Has the experience of writing this book changed you?
The most precious thing Siew Sia and I gained from writing Valley of Hope is our friendship with a group of elderly residents. Through them, we learned to count our blessings. By helping them out in small ways, such as making phone calls and writing letters, we experienced the joy of giving and how lucky it is to be the giver. In fact, we still visit them very often and take other friends with us. Personally, I found my life became much more meaningful during the three years spent on the research and writing, even though I had to sacrifice a lot of my time and energy. I look at life from a different perspective now. This project has also opened the door for me to explore more of myself and to embark on activities that are spiritually fulfilling.I think I can say the same for Siew Sia, too.
What should the legacy of Sungai Buloh be?
The story of its people. There is a lot to be learned from them. It still amazes me to see how strong some of the older residents are, how they are able to live independently in spite of their physical condition. Some of them are without hands and legs, some are blind. They have been deprived of the basics in life that we take for granted and yet they live their lives with dignity, without complaining.
But it's sad to note how tremendously this place has changed. The older generation that is the “trademark” of Sungai Buloh is slowly fading away. There is an influx of outsiders. Some of them have created a lot of social problems. The older residents who are so defenseless are left at the mercy of these people.
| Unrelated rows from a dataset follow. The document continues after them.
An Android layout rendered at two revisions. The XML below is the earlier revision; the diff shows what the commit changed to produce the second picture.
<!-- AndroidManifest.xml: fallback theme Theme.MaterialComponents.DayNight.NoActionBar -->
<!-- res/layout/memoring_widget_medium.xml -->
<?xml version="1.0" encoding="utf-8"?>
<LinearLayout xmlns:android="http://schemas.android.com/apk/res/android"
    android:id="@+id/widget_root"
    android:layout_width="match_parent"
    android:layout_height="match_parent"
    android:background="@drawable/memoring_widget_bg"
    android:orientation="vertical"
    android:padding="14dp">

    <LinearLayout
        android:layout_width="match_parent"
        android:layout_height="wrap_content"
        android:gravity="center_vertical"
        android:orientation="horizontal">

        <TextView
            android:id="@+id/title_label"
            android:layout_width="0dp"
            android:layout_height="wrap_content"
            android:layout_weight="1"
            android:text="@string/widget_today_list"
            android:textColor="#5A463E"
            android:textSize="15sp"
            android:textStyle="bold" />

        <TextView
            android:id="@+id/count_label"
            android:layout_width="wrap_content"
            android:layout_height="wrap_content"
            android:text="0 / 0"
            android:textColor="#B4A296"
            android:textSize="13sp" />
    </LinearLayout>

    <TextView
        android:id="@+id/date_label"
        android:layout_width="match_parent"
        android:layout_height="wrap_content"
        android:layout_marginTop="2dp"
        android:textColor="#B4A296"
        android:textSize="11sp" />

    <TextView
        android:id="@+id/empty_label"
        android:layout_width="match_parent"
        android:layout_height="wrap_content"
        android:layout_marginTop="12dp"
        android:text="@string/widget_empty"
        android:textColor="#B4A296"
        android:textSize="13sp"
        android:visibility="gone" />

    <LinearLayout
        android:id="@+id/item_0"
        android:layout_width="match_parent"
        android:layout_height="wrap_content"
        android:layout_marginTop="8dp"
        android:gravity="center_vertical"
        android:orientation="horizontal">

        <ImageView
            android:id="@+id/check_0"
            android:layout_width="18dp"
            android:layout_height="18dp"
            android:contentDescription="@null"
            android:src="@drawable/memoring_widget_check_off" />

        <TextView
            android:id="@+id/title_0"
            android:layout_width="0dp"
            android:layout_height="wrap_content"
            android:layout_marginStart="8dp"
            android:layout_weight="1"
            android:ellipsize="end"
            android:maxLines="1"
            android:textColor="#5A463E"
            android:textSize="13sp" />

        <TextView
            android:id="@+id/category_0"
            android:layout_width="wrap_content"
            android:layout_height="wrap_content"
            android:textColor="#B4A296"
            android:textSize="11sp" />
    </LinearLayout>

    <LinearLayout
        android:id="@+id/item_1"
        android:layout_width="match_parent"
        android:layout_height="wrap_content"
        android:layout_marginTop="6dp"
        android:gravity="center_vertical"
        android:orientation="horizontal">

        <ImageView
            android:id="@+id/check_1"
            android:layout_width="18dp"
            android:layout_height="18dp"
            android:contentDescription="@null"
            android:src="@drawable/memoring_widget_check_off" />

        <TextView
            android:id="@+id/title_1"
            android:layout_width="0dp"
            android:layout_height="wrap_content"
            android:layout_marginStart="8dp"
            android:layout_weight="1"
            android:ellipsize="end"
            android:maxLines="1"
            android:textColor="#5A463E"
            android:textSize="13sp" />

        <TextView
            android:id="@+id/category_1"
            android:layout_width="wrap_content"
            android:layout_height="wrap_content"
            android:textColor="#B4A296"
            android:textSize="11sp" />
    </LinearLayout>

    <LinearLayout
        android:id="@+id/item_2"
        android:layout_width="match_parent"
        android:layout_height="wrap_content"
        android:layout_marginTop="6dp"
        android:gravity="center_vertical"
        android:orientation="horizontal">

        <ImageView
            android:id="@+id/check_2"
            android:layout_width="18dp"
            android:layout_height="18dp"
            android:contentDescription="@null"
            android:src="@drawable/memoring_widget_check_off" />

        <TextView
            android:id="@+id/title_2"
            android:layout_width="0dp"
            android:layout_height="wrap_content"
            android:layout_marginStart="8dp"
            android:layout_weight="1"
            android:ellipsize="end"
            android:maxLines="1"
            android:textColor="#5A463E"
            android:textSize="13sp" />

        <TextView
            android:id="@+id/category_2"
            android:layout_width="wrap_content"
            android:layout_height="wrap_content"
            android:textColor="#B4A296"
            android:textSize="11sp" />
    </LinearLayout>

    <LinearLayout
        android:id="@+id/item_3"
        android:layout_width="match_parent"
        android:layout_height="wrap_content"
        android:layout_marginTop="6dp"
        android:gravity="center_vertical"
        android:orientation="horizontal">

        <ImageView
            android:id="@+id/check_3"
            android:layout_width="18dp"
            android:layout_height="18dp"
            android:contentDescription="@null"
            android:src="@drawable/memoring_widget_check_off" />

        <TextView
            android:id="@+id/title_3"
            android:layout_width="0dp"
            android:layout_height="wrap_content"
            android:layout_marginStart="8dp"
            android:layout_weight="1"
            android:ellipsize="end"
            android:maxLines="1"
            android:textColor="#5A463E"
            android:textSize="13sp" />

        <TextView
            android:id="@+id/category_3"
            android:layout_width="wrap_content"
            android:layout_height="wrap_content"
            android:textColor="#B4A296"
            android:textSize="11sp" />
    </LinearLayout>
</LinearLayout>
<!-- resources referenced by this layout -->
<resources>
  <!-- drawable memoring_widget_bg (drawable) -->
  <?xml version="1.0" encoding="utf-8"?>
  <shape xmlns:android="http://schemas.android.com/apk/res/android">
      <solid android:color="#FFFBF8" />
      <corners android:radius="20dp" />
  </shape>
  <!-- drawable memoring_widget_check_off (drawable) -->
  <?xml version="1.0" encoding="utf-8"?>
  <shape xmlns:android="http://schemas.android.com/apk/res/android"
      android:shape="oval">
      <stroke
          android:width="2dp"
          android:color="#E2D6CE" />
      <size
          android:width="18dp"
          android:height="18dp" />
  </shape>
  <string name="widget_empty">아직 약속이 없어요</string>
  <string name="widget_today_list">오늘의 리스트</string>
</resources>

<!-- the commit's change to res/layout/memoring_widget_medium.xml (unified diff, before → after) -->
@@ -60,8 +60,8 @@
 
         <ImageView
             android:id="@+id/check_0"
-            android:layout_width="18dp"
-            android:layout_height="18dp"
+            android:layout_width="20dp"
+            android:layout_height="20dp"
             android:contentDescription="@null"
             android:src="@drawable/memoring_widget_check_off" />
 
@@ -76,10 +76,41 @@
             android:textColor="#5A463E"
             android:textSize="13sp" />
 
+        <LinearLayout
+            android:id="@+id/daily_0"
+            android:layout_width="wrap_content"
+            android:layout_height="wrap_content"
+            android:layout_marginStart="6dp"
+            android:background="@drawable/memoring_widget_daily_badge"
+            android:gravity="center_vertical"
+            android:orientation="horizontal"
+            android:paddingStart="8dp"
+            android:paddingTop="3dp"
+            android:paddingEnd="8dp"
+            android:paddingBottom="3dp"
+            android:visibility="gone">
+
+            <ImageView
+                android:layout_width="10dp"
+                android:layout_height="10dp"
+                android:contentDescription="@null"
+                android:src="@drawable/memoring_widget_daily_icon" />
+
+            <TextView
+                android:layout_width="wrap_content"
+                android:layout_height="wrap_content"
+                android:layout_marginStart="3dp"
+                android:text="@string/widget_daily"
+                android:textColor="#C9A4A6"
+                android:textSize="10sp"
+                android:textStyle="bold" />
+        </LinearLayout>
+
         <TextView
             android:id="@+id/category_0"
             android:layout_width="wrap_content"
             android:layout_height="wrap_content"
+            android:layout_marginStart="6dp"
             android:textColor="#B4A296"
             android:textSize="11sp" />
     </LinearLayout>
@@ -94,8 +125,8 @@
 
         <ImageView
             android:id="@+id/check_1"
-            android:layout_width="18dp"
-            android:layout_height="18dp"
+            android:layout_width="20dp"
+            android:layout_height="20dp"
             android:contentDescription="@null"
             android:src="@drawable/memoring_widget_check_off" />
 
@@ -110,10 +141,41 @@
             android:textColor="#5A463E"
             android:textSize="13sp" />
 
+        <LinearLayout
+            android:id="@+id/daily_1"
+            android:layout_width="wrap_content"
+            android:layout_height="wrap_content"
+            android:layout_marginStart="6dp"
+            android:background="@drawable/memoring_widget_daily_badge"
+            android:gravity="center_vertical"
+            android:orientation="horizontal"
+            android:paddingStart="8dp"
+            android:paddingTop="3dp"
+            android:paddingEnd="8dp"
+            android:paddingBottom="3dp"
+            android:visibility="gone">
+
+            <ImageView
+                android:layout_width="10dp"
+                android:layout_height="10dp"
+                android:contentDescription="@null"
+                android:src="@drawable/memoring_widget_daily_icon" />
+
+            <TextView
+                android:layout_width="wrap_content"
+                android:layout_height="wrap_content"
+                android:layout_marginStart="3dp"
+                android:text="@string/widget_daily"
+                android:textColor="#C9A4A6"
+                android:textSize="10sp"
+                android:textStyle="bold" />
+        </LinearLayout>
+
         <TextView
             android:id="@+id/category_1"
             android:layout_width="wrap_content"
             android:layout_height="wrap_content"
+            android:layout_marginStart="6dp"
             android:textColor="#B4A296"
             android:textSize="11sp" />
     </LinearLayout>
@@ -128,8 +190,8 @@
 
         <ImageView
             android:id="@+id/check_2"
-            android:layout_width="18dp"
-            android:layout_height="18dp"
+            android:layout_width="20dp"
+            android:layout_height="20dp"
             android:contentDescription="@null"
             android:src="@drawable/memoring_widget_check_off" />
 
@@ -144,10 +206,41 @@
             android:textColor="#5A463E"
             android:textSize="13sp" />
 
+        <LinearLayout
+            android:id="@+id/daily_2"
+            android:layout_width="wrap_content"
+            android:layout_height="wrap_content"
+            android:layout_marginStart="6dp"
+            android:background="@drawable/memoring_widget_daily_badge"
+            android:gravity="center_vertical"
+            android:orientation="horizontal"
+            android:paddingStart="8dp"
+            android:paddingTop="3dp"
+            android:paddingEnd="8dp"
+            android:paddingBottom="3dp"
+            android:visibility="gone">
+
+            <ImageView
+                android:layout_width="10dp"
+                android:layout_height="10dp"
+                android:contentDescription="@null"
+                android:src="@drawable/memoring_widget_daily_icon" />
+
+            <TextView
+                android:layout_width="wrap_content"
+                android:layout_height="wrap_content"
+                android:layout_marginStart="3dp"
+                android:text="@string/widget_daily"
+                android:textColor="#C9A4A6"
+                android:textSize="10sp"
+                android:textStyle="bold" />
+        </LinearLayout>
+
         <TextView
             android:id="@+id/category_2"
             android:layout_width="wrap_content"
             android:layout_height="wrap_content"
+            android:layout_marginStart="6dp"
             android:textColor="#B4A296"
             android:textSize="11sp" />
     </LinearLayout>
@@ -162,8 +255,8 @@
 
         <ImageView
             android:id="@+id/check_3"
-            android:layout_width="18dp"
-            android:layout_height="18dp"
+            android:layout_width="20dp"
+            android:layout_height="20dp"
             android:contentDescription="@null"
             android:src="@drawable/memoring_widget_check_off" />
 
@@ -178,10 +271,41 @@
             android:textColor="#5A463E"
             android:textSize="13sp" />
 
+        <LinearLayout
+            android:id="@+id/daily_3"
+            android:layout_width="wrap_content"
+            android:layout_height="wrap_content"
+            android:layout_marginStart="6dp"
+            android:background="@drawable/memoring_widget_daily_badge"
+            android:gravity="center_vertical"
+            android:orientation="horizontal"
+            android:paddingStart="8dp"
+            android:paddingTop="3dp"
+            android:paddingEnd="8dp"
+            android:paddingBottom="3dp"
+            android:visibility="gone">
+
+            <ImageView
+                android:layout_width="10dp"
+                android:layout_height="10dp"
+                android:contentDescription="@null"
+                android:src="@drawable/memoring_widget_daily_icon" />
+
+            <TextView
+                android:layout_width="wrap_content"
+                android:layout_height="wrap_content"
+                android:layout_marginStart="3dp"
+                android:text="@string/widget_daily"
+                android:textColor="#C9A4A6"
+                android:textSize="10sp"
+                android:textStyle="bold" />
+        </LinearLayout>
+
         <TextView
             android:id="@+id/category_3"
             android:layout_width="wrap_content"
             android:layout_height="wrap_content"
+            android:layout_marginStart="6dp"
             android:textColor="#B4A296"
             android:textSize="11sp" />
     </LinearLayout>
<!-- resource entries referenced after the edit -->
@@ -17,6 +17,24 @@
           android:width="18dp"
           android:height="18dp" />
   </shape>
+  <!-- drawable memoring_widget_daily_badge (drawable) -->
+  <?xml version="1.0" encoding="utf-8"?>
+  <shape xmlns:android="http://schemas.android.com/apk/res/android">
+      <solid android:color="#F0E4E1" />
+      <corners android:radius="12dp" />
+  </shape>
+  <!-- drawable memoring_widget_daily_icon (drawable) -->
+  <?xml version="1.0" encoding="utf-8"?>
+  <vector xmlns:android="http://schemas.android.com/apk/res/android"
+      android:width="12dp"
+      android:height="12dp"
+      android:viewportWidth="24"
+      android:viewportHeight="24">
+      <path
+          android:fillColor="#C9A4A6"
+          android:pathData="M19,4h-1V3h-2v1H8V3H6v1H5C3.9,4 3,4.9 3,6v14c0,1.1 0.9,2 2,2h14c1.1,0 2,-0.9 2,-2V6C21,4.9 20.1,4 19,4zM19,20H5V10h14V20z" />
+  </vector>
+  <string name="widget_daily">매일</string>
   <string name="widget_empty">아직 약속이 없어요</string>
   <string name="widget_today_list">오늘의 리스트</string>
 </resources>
We hope that more care and attention can be given to these old folks.
| Co-authors Joyce Wong (standing, second from left) and Siew Sia (standing, far right) visit the elderly residents with some of their friends.